The volume of the sea is V=πr2h-V1=375.474696 cub. cubits of 51 cm. If we translate them into cubits of 48 cm, we obtain 450.36796 cub. cubits. It is almost the requested number. But we did not pay attention to the fixtures of the sea. The verse 7:24 reads "and under the brim of it round about there were knops (peqaim in Hebrew) compassing it, ten in a cubit, compassing the sea round about; the knops were in two rows, cast with it in the same casting" (see  the view from above). Perhaps these knops were cast in the walls from inside and thus decreased the volume of the sea? The word peqaat in Hebrew means something round, apparently a ball. If ten of them were in one cubit then the diameter of each one was 1/10 cubit. Interestingly enough, the ancient Aramaic translation of Jonathan ben Uziel calls these peqaim- eggs.  By definition, the volume of an egg is 1/1920 of a cub. cubit. The volume of a ball of diameter 1/10 is 4/3π(1/20)3=1/1909.86. If one approximates π by the ratio 25/8=3.125 then one obtains exactly 1/1920. How many balls were in a row? If we calculate the perimeter of the brim by the correct value of π, we obtain 314.5 balls. Most likely the number of balls was "round", 300. The perimeter of 30 cubits as stated by the verse 7:23 could hint to this number of balls. There is no contradiction between this number of balls and the actual perimeter- there were small gaps between the balls. Two rows of balls – total of 600. However, since the balls were immersed partially into the thickness of the walls, we should subtract the volume of the immersed part. We will assume that the upper row of balls was sitting just below the brim and the second row right below the first one (see the side view).  Then the center of the balls of the first row lies 1/20 cubit below the brim and of the second row 3/20 cubits below the brim. The thickness of the wall there is correspondingly 0.0033 and 0.0099 of a cubit. The immersed volume of the first row is equal approximately to a volume of one ball and of the second row- about 8.2 balls. High accuracy numerical integration gives respectfully 1.03 and 8.30, together 9.33 balls. Hence we should subtract from the volume of the sea 590.67 balls. With a volume of a ball 1/1909.86 cubic cubits, we obtain the volume of the sea 375.165422 cub. cubits of 51 cm or 449.99700 cub. cubits of 48 cm. If we count the ball as an egg of 1/1920 cub. cubits, we obtain the net volume of the sea 449.999 instead of 450.0. A relative error of 1/500,000!  Of course, this is a theoretical accuracy since a copper vessel would expand under the pressure of water and even the water would compress under its own pressure.
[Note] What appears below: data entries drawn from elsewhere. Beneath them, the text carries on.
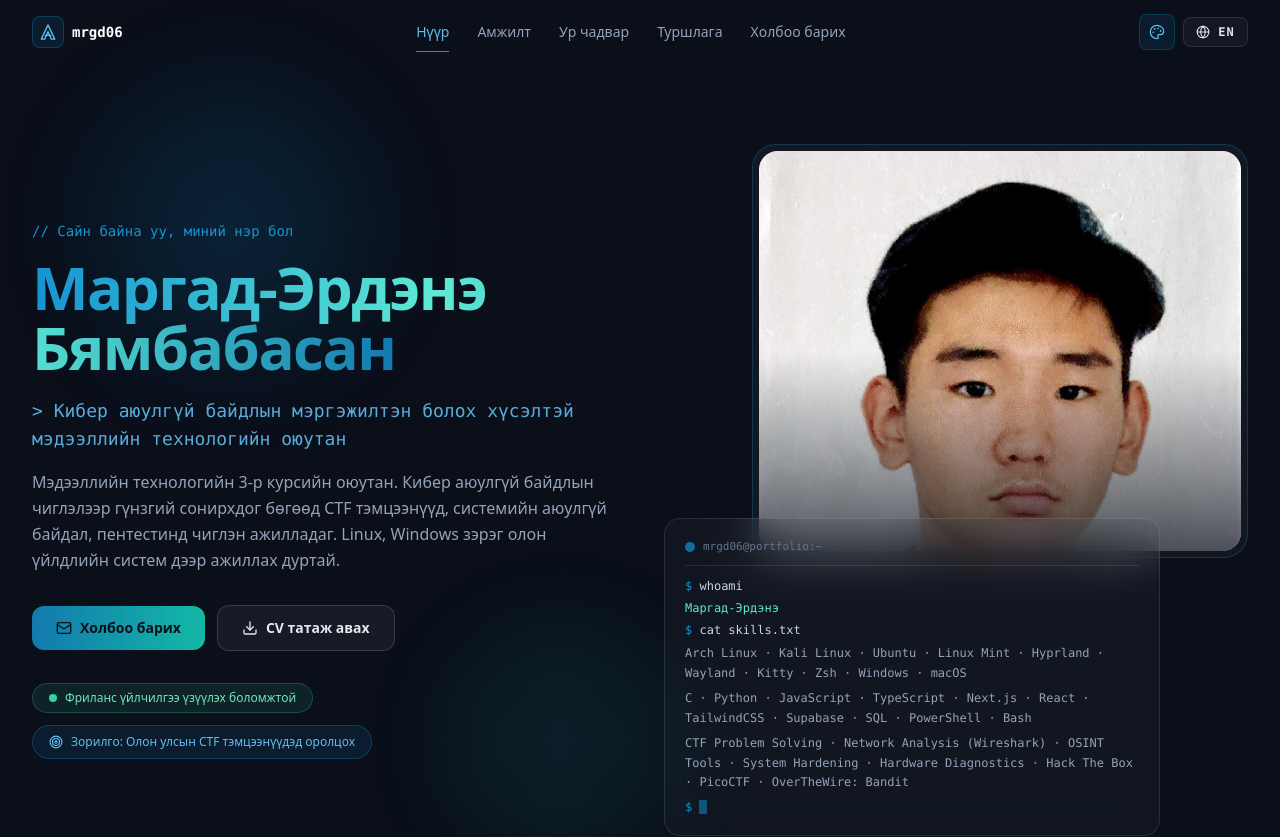
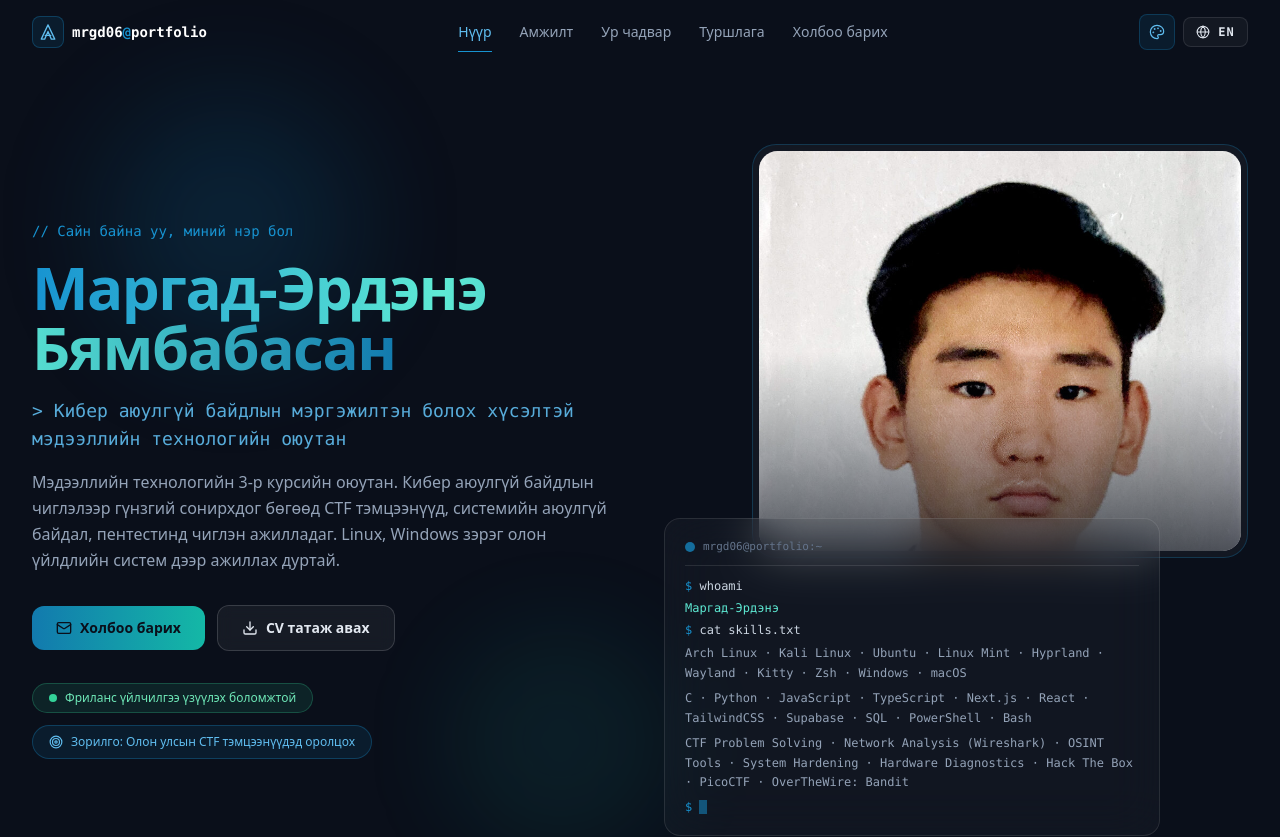
Before and after one commit to Zaprilli/Portfolio_web, a Next.js app: page / in a window 1280 px wide. Shown: the top 837 px of the page. Built offline with nearby package versions, Linux system fonts and the light colour scheme.

Commit message:
brand: 'mrgd06@portfolio' in header and footer

```diff
--- a/components/Footer.tsx
+++ b/components/Footer.tsx
@@ -15,7 +15,7 @@ export default function Footer() {
       <div className="section-shell flex flex-col items-center gap-5 py-8 sm:flex-row sm:justify-between">
         <div className="text-center sm:text-left">
           <p className="font-mono text-sm text-white">
-            xinn06<span className="text-brand-400">@</span>portfolio
+            mrgd06<span className="text-brand-400">@</span>portfolio
           </p>
           <p className="mt-1 text-xs text-slate-500">
             © {new Date().getFullYear()} Margad-Erdene Byambabasan. {content.footer.rights[lang]}
--- a/components/Navbar.tsx
+++ b/components/Navbar.tsx
@@ -83,7 +83,7 @@ export default function Navbar() {
             </svg>
           </span>
           <span className="hidden sm:inline">
-            mrgd06
+            mrgd06<span className="text-brand-400">@</span>portfolio
           </span>
         </button>
 
```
Let us summarize the results of our investigation. Obviously, King Solomon knew not only the value of π with high accuracy but was also able to calculate the volume of a body of rotation with 6 digits. But we are talking here not about human wisdom but of divine wisdom. No human mind could design a vessel of such simplicity and harmony and at the same time arrive at a "round" volume with 6-digit accuracy. Also the play of words with the line  קוה/קו (qava/qav) which corresponds to the approximation of π by a continuous fraction, should have been built in the Hebrew language.

All this is remarkable, but what has it to do with the ratio קו/קוה (qava/qav)? The strip that surrounds the future oblation of Jerusalem around the world is akin to a bride that circles around the groom under the canopy. The spelling of the word curve  קוה (qava) is feminine and corresponds to the the bride. The reading קו (qav) is masculine and relates to the groom, the square of Jerusalem. In order to bring these two measures to a common denominator - the area of Israel, one should multiply the feminine strip around the world by the ratio קוה/קו (qav/qava), i.e. 3/π and add to the area of the 12 tribes. If one does not like the idea to raise the ladder of Jacob to the top of the mountains of Judea, we can suggest a different solution. Out of the above exact perimeter at the sea level of 33504.98 mils, 75 mils of Jerusalem are "masculine" and the rest 33429.98 are "feminine". The last number should be multiplied by the ratio קוה/קו (qav/qava) equal 106/111 and added to 75. We obtain then 31999.12 mils. A remarkable accuracy!

The inevitable conclusion is that the one, who designed this equality, had a full control of the size of the Earth and of the geography of Israel.